** Opening Data for this task block **

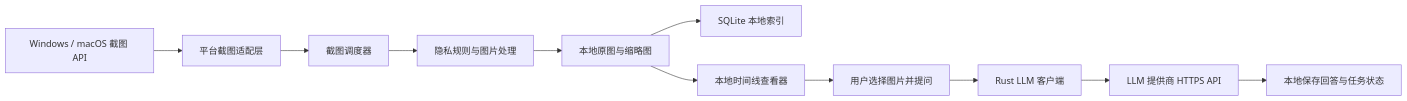
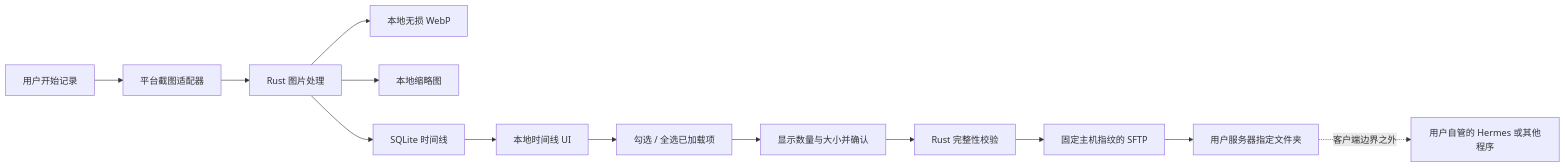
The diagram in electronic-journey-design.md (AlieZVzz/electronic-journey), drawn with Mermaid before and after one commit. The commit also changed other lines of this file and 34 other files, not shown here.

````diff
--- a/electronic-journey-design.md
+++ b/electronic-journey-design.md
@@ -80,13 +53,15 @@
 ```mermaid
 flowchart LR
-    A["Windows / macOS 截图 API"] --> B["平台截图适配层"]
-    B --> C["截图调度器"]
-    C --> D["隐私规则与图片处理"]
-    D --> E["本地原图与缩略图"]
-    E --> F["SQLite 本地索引"]
-    E --> G["本地时间线查看器"]
-    G --> H["用户选择图片并提问"]
-    H --> I["Rust LLM 客户端"]
-    I --> J["LLM 提供商 HTTPS API"]
-    J --> K["本地保存回答与任务状态"]
+    A["用户开始记录"] --> B["平台截图适配器"]
+    B --> C["Rust 图片处理"]
+    C --> D["本地无损 WebP"]
+    C --> E["本地缩略图"]
+    C --> F["SQLite 时间线"]
+    F --> G["本地时间线 UI"]
+    G --> H["勾选 / 全选已加载项"]
+    H --> I["显示数量与大小并确认"]
+    I --> J["Rust 完整性校验"]
+    J --> K["固定主机指纹的 SFTP"]
+    K --> L["用户服务器指定文件夹"]
+    L -. "客户端边界之外" .-> M["用户自管的 Hermes 或其他程序"]
 ```
````
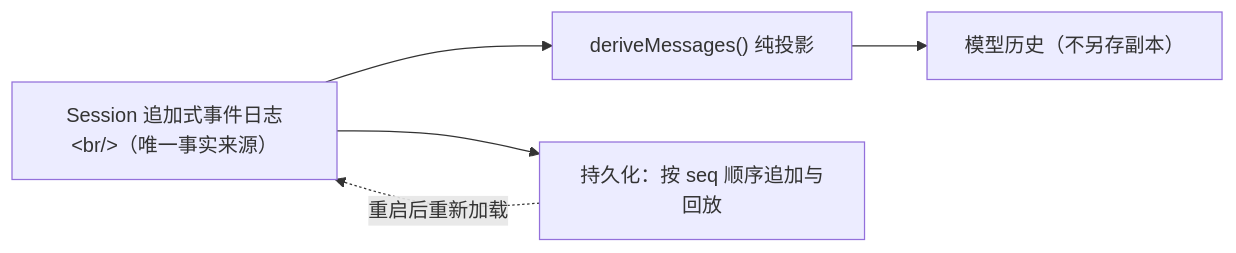
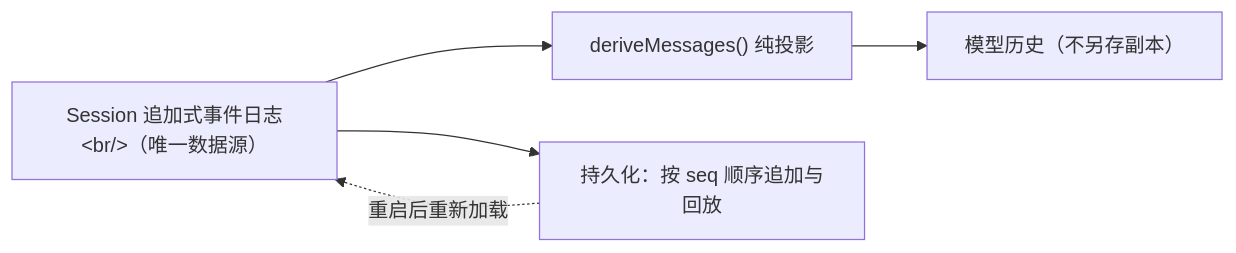
Before and after one commit to ZZKeepCurious/mini-deepseek-harness-python: the diagram in docs/chapters/01-event-sourced-session.md, drawn with Mermaid. The commit also changed other lines of this file and 11 other files, not shown here.

````diff
--- a/docs/chapters/01-event-sourced-session.md
+++ b/docs/chapters/01-event-sourced-session.md
@@ -44,10 +44,10 @@
 ```mermaid
 flowchart LR
-  LOG["Session 追加式事件日志&lt;br/&gt;（唯一事实来源）"]
+  LOG["Session 追加式事件日志&lt;br/&gt;（唯一数据源）"]
   PROJ["deriveMessages() 纯投影"]
   HIST["模型历史（不另存副本）"]
   PERS["持久化：按 seq 顺序追加与回放"]
   LOG --> PROJ --> HIST
   LOG --> PERS
   PERS -.重启后重新加载.-> LOG
 ```
````
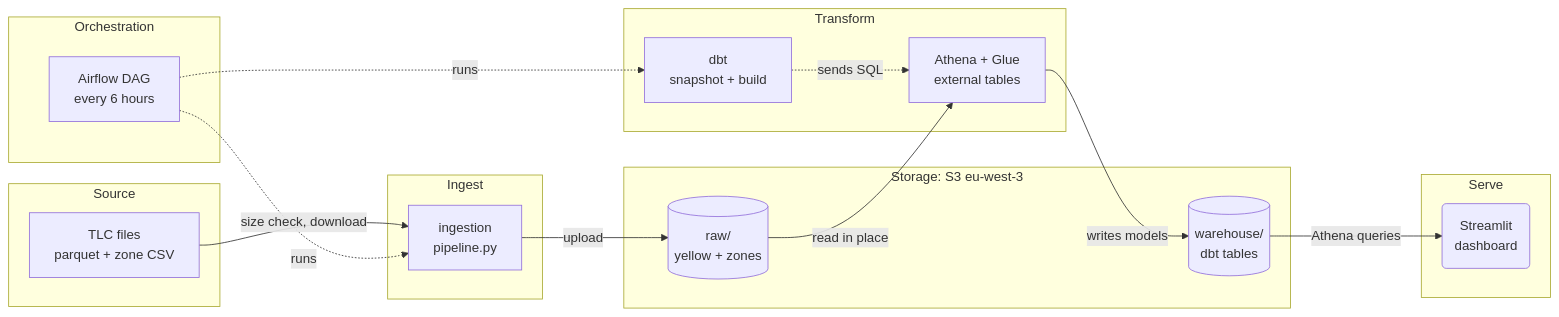
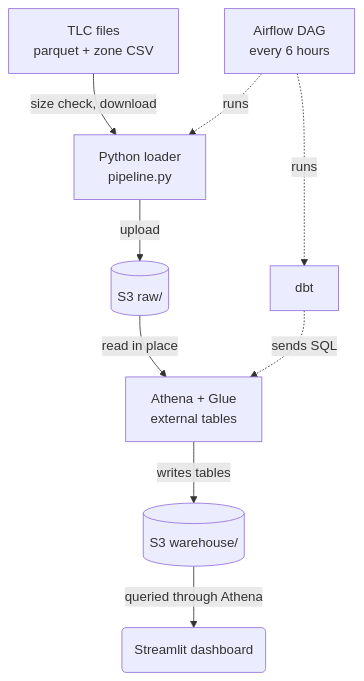
Before and after one commit to MerouaneRH/nyc-taxi-pipeline: the diagram in README.md, drawn with Mermaid. The commit also changed other lines of this file and 1 other file, not shown here.

Commit message:
docs: polish overview and lineage diagrams

````diff
--- a/README.md
+++ b/README.md
@@ -16,31 +16,19 @@
 ```mermaid
-flowchart LR
-    subgraph Source
-        TLC["TLC files<br/>parquet + zone CSV"]
-    end
-    subgraph Ingest
-        ING["ingestion<br/>pipeline.py"]
-    end
-    subgraph Storage["Storage: S3 eu-west-3"]
-        RAW[("raw/<br/>yellow + zones")]
-        WH[("warehouse/<br/>dbt tables")]
-    end
-    subgraph Transform
-        ATH["Athena + Glue<br/>external tables"]
-        DBT["dbt<br/>snapshot + build"]
-    end
-    subgraph Serve
-        APP("Streamlit<br/>dashboard")
-    end
-    subgraph Orchestration
-        AF["Airflow DAG<br/>every 6 hours"]
-    end
+flowchart TB
+    AF["Airflow DAG<br/>every 6 hours"]
+    TLC["TLC files<br/>parquet + zone CSV"]
+    ING["Python loader<br/>pipeline.py"]
+    RAW[("S3 raw/")]
+    ATH["Athena + Glue<br/>external tables"]
+    DBT["dbt"]
+    WH[("S3 warehouse/")]
+    APP("Streamlit dashboard")
     TLC -->|"size check, download"| ING
     ING -->|"upload"| RAW
     RAW -->|"read in place"| ATH
-    DBT -.->|"sends SQL"| ATH
-    ATH -->|"writes models"| WH
-    WH -->|"Athena queries"| APP
+    ATH -->|"writes tables"| WH
+    WH -->|"queried through Athena"| APP
     AF -.->|"runs"| ING
     AF -.->|"runs"| DBT
+    DBT -.->|"sends SQL"| ATH
 ```
````
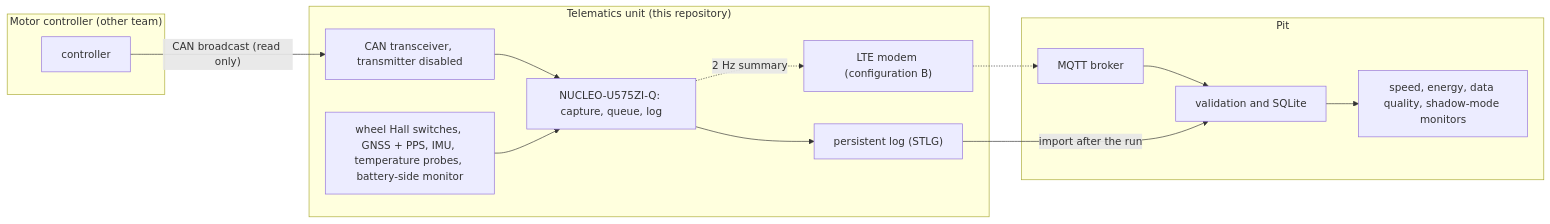
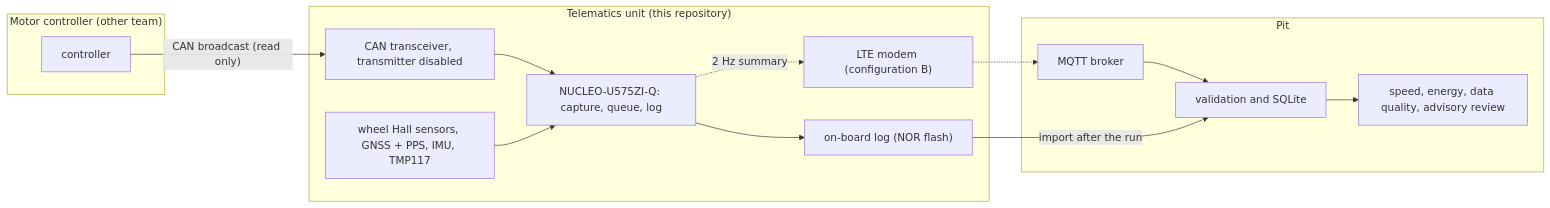
One commit to SWORT-Aerospace/sem-motor-controller changed the diagram in README.md. Above: the diagram before and after it, drawn with Mermaid. The commit also changed other lines of this file and 1 other file, not shown here.

````diff
--- a/README.md
+++ b/README.md
@@ -15,22 +22,22 @@
 ```mermaid
 flowchart LR
   subgraph CT["Motor controller (other team)"]
     MC["controller"]
   end
   subgraph TU["Telematics unit (this repository)"]
     TR["CAN transceiver, transmitter disabled"]
     MCU["NUCLEO-U575ZI-Q: capture, queue, log"]
-    SNS["wheel Hall switches, GNSS + PPS, IMU, temperature probes, battery-side monitor"]
-    LOG["persistent log (STLG)"]
+    SNS["wheel Hall sensors, GNSS + PPS, IMU, TMP117"]
+    LOG["on-board log (NOR flash)"]
     MOD["LTE modem (configuration B)"]
   end
   subgraph PIT["Pit"]
     BRK["MQTT broker"]
     DB["validation and SQLite"]
-    AN["speed, energy, data quality, shadow-mode monitors"]
+    AN["speed, energy, data quality, advisory review"]
   end
   MC -- "CAN broadcast (read only)" --> TR --> MCU
   SNS --> MCU --> LOG
   MCU -. "2 Hz summary" .-> MOD -.-> BRK --> DB --> AN
   LOG -- "import after the run" --> DB
 ```
````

** Closing Data for this task block **

▶ [What is required]: Repeat each line of the records exactly. Do not include the pictures.

▶ [Answer to the exercise]:
The diagram in electronic-journey-design.md (AlieZVzz/electronic-journey), drawn with Mermaid before and after one commit. The commit also changed other lines of this file and 34 other files, not shown here.

````diff
--- a/electronic-journey-design.md
+++ b/electronic-journey-design.md
@@ -80,13 +53,15 @@
 ```mermaid
 flowchart LR
-    A["Windows / macOS 截图 API"] --> B["平台截图适配层"]
-    B --> C["截图调度器"]
-    C --> D["隐私规则与图片处理"]
-    D --> E["本地原图与缩略图"]
-    E --> F["SQLite 本地索引"]
-    E --> G["本地时间线查看器"]
-    G --> H["用户选择图片并提问"]
-    H --> I["Rust LLM 客户端"]
-    I --> J["LLM 提供商 HTTPS API"]
-    J --> K["本地保存回答与任务状态"]
+    A["用户开始记录"] --> B["平台截图适配器"]
+    B --> C["Rust 图片处理"]
+    C --> D["本地无损 WebP"]
+    C --> E["本地缩略图"]
+    C --> F["SQLite 时间线"]
+    F --> G["本地时间线 UI"]
+    G --> H["勾选 / 全选已加载项"]
+    H --> I["显示数量与大小并确认"]
+    I --> J["Rust 完整性校验"]
+    J --> K["固定主机指纹的 SFTP"]
+    K --> L["用户服务器指定文件夹"]
+    L -. "客户端边界之外" .-> M["用户自管的 Hermes 或其他程序"]
 ```
````
Before and after one commit to ZZKeepCurious/mini-deepseek-harness-python: the diagram in docs/chapters/01-event-sourced-session.md, drawn with Mermaid. The commit also changed other lines of this file and 11 other files, not shown here.

````diff
--- a/docs/chapters/01-event-sourced-session.md
+++ b/docs/chapters/01-event-sourced-session.md
@@ -44,10 +44,10 @@
 ```mermaid
 flowchart LR
-  LOG["Session 追加式事件日志&lt;br/&gt;（唯一事实来源）"]
+  LOG["Session 追加式事件日志&lt;br/&gt;（唯一数据源）"]
   PROJ["deriveMessages() 纯投影"]
   HIST["模型历史（不另存副本）"]
   PERS["持久化：按 seq 顺序追加与回放"]
   LOG --> PROJ --> HIST
   LOG --> PERS
   PERS -.重启后重新加载.-> LOG
 ```
````
Before and after one commit to MerouaneRH/nyc-taxi-pipeline: the diagram in README.md, drawn with Mermaid. The commit also changed other lines of this file and 1 other file, not shown here.

Commit message:
docs: polish overview and lineage diagrams

````diff
--- a/README.md
+++ b/README.md
@@ -16,31 +16,19 @@
 ```mermaid
-flowchart LR
-    subgraph Source
-        TLC["TLC files<br/>parquet + zone CSV"]
-    end
-    subgraph Ingest
-        ING["ingestion<br/>pipeline.py"]
-    end
-    subgraph Storage["Storage: S3 eu-west-3"]
-        RAW[("raw/<br/>yellow + zones")]
-        WH[("warehouse/<br/>dbt tables")]
-    end
-    subgraph Transform
-        ATH["Athena + Glue<br/>external tables"]
-        DBT["dbt<br/>snapshot + build"]
-    end
-    subgraph Serve
-        APP("Streamlit<br/>dashboard")
-    end
-    subgraph Orchestration
-        AF["Airflow DAG<br/>every 6 hours"]
-    end
+flowchart TB
+    AF["Airflow DAG<br/>every 6 hours"]
+    TLC["TLC files<br/>parquet + zone CSV"]
+    ING["Python loader<br/>pipeline.py"]
+    RAW[("S3 raw/")]
+    ATH["Athena + Glue<br/>external tables"]
+    DBT["dbt"]
+    WH[("S3 warehouse/")]
+    APP("Streamlit dashboard")
     TLC -->|"size check, download"| ING
     ING -->|"upload"| RAW
     RAW -->|"read in place"| ATH
-    DBT -.->|"sends SQL"| ATH
-    ATH -->|"writes models"| WH
-    WH -->|"Athena queries"| APP
+    ATH -->|"writes tables"| WH
+    WH -->|"queried through Athena"| APP
     AF -.->|"runs"| ING
     AF -.->|"runs"| DBT
+    DBT -.->|"sends SQL"| ATH
 ```
````
One commit to SWORT-Aerospace/sem-motor-controller changed the diagram in README.md. Above: the diagram before and after it, drawn with Mermaid. The commit also changed other lines of this file and 1 other file, not shown here.

````diff
--- a/README.md
+++ b/README.md
@@ -15,22 +22,22 @@
 ```mermaid
 flowchart LR
   subgraph CT["Motor controller (other team)"]
     MC["controller"]
   end
   subgraph TU["Telematics unit (this repository)"]
     TR["CAN transceiver, transmitter disabled"]
     MCU["NUCLEO-U575ZI-Q: capture, queue, log"]
-    SNS["wheel Hall switches, GNSS + PPS, IMU, temperature probes, battery-side monitor"]
-    LOG["persistent log (STLG)"]
+    SNS["wheel Hall sensors, GNSS + PPS, IMU, TMP117"]
+    LOG["on-board log (NOR flash)"]
     MOD["LTE modem (configuration B)"]
   end
   subgraph PIT["Pit"]
     BRK["MQTT broker"]
     DB["validation and SQLite"]
-    AN["speed, energy, data quality, shadow-mode monitors"]
+    AN["speed, energy, data quality, advisory review"]
   end
   MC -- "CAN broadcast (read only)" --> TR --> MCU
   SNS --> MCU --> LOG
   MCU -. "2 Hz summary" .-> MOD -.-> BRK --> DB --> AN
   LOG -- "import after the run" --> DB
 ```
````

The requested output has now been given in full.